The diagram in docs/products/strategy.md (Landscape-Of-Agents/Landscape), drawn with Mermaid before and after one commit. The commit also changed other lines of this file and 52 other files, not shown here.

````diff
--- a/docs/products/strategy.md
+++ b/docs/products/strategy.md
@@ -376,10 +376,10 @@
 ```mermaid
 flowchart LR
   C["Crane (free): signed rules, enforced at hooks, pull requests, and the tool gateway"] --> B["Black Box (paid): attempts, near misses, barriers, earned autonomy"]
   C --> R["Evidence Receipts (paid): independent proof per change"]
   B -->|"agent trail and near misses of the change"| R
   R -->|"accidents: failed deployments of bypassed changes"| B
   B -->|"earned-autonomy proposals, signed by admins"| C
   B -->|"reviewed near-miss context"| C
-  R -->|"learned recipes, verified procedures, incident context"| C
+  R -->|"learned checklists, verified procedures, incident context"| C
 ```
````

# [WHAT IS REQUIRED]
For the data above, state only how many lines include the word "paid".

# [ANSWER BELOW]
2